* EXERCISE INSTRUCTIONS
Tell me, please, how many lines in the records below include the word "sheet". Give no more than the number.

[[ DATA SHOWN open ]]

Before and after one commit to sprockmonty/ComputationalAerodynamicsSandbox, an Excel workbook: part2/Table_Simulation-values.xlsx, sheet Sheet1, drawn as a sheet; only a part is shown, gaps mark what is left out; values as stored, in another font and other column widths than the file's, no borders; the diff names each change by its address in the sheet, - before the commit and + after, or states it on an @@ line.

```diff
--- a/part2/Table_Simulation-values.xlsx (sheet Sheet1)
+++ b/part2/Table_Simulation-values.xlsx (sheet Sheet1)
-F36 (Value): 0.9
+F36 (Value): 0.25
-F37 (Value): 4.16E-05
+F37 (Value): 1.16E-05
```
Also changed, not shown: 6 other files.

[[ DATA SHOWN closed ]]
[[ DATA SHOWN open ]]

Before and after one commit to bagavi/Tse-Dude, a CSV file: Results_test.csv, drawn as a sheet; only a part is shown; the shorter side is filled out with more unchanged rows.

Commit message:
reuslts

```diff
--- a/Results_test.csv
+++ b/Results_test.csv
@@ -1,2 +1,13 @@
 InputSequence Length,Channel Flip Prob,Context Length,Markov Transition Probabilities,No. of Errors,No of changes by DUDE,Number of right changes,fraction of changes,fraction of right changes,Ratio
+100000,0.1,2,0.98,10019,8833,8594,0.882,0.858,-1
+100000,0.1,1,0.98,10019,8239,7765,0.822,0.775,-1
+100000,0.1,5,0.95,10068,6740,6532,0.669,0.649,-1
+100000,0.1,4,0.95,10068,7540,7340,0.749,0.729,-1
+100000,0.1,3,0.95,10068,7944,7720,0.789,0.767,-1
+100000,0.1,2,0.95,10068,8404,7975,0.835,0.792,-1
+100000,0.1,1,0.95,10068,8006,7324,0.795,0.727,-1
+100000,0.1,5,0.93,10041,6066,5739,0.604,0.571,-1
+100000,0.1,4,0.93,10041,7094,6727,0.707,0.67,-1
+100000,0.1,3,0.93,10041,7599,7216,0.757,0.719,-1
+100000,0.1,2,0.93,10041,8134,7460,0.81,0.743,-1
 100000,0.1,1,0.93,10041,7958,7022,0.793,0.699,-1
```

[[ DATA SHOWN closed ]]

* COMPLETED TASK
4